500 F2d 36 Binner v. M C Callahan
500 F.2d 36
Robert BINNER et al., Appellees,
M. C. CALLAHAN et al., Appellants.
United States Court of Appeals, Fourth Circuit.
Argued May 8, 1974.
Decided July 19, 1974.
Henry W. Underhill, City Atty., Charlotte, N.C. (W. A. Watts, City Atty., Charlotte, N.C., on brief), for appellants.
Walter H. Bennett, Jr., Charlotte, N.C. (George S. Daly, Jr., Charlotte, N.C., on brief), for appellees.
Before BOREMAN, Senior Circuit Judge, and CRAVEN and BUTZNER, Circuit judges.
Plaintiffs below (appellees here), partnership proprietors of the Crazy Horse Bookstore in Charlotte, North Carolina, brought an action against defendants below (appellants here), three Charlotte policemen, alleging that defendants had fired projectiles from an air gun into the store's front windows in the dark of night. Filing their action pursuant to the provisions of 42 U.S.C. 1983 and 1985, plaintiffs claimed the policemen conspired together to, and did, deprive the store proprietors of their constitutional rights guaranteed under the first, fourth, fifth, ninth, and fourteenth amendments. Jurisdiction was asserted under 28 U.S.C. 1343(3) and (4), 2201, and 2202. The case was tried by the court without a jury.
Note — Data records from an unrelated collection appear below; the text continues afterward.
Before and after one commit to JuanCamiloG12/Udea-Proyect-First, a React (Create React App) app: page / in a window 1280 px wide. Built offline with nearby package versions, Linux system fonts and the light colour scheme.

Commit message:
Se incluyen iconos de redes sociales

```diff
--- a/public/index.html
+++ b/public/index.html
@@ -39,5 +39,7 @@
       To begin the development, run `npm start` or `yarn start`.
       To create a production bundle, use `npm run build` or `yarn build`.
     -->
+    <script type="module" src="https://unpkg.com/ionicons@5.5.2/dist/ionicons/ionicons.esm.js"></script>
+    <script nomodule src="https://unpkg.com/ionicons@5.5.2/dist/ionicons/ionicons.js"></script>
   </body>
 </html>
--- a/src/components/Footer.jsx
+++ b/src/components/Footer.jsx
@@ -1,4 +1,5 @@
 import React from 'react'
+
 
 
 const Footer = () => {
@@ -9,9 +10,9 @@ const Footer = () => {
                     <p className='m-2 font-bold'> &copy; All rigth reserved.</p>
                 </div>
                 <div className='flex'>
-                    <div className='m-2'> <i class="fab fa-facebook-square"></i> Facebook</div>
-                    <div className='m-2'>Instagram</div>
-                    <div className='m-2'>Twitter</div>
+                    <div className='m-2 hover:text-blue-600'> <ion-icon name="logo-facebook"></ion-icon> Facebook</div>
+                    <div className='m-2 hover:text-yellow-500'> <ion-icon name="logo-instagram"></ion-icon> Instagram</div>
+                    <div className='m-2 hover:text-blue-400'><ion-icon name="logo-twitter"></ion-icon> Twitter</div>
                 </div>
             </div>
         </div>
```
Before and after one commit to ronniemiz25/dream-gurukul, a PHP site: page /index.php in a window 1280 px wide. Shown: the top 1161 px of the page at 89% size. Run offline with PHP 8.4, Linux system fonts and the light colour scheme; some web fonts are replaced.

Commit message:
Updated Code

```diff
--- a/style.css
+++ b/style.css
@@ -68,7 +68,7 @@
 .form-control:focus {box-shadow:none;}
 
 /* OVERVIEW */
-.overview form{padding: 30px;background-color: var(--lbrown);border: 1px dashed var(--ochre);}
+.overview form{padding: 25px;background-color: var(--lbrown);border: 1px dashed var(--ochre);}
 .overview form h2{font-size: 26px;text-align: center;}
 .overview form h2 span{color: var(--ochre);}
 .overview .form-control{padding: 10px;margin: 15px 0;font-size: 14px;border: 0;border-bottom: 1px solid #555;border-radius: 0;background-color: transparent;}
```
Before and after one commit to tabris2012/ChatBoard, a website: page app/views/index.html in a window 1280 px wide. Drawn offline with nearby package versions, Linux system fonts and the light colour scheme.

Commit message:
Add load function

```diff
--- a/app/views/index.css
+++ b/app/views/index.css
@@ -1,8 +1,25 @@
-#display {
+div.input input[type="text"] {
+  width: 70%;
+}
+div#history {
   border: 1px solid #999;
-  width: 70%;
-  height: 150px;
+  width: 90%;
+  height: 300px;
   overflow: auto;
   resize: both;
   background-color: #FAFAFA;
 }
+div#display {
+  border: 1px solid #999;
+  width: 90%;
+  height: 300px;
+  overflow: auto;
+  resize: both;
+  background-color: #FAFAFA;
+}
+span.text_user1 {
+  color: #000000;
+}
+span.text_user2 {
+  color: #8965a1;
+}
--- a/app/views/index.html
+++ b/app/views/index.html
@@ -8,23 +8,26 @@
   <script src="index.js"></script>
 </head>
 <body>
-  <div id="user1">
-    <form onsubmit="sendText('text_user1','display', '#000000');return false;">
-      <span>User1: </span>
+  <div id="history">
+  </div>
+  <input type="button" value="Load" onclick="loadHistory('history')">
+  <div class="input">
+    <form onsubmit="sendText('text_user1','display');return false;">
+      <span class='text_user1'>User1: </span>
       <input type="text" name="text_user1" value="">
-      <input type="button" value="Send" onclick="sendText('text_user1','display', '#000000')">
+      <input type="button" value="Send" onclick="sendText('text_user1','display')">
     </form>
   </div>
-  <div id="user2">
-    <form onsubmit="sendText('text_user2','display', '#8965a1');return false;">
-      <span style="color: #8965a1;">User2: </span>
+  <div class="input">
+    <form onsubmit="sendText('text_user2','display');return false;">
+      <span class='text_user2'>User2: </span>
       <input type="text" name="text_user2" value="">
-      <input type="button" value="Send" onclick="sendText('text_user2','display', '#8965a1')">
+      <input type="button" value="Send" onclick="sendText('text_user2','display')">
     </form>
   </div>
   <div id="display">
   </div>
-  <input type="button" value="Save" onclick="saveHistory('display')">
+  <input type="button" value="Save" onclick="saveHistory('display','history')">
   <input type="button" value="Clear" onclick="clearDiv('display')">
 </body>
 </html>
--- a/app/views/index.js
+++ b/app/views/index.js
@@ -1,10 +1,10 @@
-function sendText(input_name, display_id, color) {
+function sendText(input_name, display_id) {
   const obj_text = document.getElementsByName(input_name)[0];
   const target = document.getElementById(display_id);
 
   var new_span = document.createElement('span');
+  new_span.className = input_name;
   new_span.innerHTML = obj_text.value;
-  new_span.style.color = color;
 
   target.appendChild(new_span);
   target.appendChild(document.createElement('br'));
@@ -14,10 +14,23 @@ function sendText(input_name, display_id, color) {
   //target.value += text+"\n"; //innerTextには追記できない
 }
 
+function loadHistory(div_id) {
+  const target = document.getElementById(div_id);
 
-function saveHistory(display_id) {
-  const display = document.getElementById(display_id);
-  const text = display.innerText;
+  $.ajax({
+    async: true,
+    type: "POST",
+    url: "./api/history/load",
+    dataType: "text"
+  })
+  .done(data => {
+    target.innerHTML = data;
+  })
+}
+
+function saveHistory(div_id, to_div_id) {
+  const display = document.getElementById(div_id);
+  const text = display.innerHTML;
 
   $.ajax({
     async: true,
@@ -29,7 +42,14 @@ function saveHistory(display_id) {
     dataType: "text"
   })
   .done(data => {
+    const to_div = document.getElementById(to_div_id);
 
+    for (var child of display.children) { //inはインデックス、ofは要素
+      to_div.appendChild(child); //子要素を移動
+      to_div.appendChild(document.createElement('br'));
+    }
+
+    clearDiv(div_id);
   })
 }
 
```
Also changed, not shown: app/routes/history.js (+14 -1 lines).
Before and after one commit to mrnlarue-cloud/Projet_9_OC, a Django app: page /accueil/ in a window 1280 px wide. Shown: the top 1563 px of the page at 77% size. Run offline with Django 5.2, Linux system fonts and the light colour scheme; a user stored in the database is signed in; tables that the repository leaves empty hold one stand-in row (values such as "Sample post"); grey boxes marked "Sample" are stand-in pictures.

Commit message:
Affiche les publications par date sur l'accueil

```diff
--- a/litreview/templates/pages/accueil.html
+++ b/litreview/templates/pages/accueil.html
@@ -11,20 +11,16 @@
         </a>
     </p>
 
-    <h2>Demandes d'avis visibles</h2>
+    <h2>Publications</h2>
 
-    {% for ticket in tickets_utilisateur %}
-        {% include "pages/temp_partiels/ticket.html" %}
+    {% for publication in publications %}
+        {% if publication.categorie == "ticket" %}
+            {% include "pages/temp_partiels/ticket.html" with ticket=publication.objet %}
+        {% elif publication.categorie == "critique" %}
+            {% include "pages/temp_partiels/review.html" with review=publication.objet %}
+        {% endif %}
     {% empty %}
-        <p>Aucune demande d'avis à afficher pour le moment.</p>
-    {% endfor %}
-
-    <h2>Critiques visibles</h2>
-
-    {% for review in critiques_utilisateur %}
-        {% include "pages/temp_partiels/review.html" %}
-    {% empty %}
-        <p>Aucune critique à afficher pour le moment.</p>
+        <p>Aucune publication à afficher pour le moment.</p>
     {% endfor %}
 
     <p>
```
In making its findings of fact the district court concluded that the policemen had acted in concert to intentionally damage the glass windows at the front of the store by causing them to be struck by some type of projectile. The court found this conduct of the police officers severely alarmed and frightened plaintiffs Binner and Rupert, occupants of the store at the time of the incident. Citing Monroe v. Pape, 365 U.S. 167, 81 S.Ct. 473, 5 L.Ed.2d 492 (1961), and Lynch v. Household Finance Corp., 405 U.S. 538, 92 S.Ct. 1113, 31 L.Ed.2d 424 (1972), the court determined as a matter of law that it had jurisdiction by virtue of 28 U.S.C. 1343(3). While recognizing that the policemen had abused the authority of their offices, the court held that they were acting 'under color' of law. Adickes v. Kress & Co., 398 U.S. 144, 90 S.Ct. 1598, 26 L.Ed.2d 142 (1970); Monroe v. Pape, 365 U.S. 167, 81 S.Ct. 473, 5 L.Ed.2d 492 (1961); Screws v. United States, 325 U.S. 91, 65 S.Ct. 1031, 89 L.Ed. 1495 (1945); United States v. Classic, 313 U.S. 299, 61 S.Ct. 1031, 85 L.Ed. 1368 (1941). The court concluded that the officers, by their actions, had deprived the store proprietors of 'their due process right to be free from arbitrary governmental invasion of their property,' as guaranteed by the fourteenth amendment. Plaintiffs were awarded compensatory damages in the sum of ten dollars.
Upon consideration of the record, briefs and oral arguments we are unable to say that the court's findings of fact are clearly erroneous. Having accepted those findings we agree with the court's conclusions of law for the reasons stated in its memorandum decision of August 9, 1973. Accordingly the judgment is affirmed.